    • Some had more time to dedicate than others - 100% engagement required to be effective
    • The weight of voice was not equal amongst participants
    • The industry group was well organised – but just as political as the process as a whole
    • A fairly strong but not unanimous opposition to the standard from the outset.
  • Guidance not certification – the role of trust
    • Subsequent to failing to prevent the standard being created, the major asset was its status as a guidance document
    • However , processes were already being developed at country level to move to normative standards around sustainability
    • Major concerns around the ability to completely implement the standard although alignment on the intent
    • More concern around the targeting of business rather than ALL organisations
    • Some concern about the potential hijacking of the standard by labour organisations.
  • International Norms – best practice, imperialism or just inappropriate?
    • Concerns about industrial installations and supply chain activities in places where culture is not derived from Western values
    • Concern about whether this would be seen as a reason to not do ‘SR’
    • Hard to distinguish in the standard between impossible – inappropriate – difficult
    • The role of expectations of local society and the business
    • Costs of operating and competing – SR pays in the long run not necessarily at month end.
  • Sphere of Influence – The great blue orb or Bluewater?
    • Again implement-ability issues here
    • Edges of responsibility of business are under constant pressure and there is little desire to lubricate that process
    • Out-reach to UN work (Ruggie) to provide some external credibility to the Industry position
    • Not sure the result is that helpful – be careful who your friends are and use your relationship to the best effect for society.
  • On reflection…
    • The standard highlights the difficult nature of social responsibility
    • Industry has done more than most but probably still has the most to do

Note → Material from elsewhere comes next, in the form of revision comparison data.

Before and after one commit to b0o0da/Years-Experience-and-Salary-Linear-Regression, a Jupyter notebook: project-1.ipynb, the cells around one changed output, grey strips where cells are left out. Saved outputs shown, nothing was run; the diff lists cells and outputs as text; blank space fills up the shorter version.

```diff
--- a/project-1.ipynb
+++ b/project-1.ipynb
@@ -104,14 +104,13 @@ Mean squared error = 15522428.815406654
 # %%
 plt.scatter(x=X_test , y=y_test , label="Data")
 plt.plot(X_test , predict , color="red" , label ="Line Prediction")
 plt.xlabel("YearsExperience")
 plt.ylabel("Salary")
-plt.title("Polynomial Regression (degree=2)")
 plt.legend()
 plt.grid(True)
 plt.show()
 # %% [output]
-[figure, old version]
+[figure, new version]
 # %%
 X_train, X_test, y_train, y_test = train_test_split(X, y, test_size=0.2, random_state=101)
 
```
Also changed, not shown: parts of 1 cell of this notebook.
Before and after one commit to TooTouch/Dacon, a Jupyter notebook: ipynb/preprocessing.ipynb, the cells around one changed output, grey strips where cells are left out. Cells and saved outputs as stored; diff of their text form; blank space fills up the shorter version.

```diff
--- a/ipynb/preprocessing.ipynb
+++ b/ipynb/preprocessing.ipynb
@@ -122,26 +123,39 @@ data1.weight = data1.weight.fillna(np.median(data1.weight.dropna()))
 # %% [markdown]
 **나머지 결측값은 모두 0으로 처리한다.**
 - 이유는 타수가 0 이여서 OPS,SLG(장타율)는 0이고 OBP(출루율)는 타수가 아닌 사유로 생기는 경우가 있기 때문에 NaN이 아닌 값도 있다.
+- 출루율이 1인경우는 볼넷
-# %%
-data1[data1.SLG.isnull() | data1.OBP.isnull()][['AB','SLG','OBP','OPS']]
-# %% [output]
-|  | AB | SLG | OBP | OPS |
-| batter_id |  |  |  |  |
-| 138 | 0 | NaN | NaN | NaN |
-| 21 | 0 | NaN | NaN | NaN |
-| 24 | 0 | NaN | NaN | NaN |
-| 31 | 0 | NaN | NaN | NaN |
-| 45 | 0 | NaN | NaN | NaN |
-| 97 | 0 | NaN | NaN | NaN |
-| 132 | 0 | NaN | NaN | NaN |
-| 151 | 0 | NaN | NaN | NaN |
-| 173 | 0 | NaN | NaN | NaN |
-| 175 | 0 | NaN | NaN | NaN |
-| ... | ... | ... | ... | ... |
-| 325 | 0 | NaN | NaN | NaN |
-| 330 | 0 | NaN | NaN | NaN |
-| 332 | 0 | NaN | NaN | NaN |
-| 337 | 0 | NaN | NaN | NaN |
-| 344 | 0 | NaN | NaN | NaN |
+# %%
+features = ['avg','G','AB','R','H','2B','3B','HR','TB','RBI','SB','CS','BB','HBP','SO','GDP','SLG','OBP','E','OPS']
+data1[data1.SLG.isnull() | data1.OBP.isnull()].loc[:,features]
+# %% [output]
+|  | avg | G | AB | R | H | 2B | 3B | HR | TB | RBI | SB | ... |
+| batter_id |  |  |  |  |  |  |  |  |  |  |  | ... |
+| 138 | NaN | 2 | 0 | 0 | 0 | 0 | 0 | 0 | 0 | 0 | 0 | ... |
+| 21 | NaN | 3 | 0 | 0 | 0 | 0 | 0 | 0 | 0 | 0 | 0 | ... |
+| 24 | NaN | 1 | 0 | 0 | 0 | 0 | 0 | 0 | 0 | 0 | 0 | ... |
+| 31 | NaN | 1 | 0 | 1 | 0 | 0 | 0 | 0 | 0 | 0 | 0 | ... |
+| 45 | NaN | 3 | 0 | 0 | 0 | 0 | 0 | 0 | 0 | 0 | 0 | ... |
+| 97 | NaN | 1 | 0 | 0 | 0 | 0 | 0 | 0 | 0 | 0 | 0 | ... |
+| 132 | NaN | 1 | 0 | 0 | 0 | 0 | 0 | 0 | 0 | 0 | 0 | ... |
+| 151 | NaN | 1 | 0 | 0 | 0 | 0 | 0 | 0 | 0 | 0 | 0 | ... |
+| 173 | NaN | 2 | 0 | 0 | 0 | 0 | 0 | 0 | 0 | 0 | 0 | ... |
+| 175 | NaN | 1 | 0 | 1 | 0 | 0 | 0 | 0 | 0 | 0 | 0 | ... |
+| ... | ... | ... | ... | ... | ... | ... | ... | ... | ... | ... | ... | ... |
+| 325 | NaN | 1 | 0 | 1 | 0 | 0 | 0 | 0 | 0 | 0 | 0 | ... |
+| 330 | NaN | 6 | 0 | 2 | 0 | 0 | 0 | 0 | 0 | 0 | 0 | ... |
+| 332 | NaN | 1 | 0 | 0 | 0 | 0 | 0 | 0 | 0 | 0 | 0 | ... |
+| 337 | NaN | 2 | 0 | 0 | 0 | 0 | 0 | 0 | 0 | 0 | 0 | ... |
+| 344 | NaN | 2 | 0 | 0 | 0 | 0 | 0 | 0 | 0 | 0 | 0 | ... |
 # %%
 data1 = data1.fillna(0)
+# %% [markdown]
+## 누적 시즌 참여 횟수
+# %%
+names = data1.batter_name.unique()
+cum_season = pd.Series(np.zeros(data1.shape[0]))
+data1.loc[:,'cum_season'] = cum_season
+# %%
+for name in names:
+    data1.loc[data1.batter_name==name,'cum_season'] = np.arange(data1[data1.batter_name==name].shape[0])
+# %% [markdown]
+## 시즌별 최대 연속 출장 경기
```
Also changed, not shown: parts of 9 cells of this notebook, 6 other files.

    • ISO 26000 has not necessary moved the debate forward but it has brought together SR in its many facets – and that is a major contribution in its own right.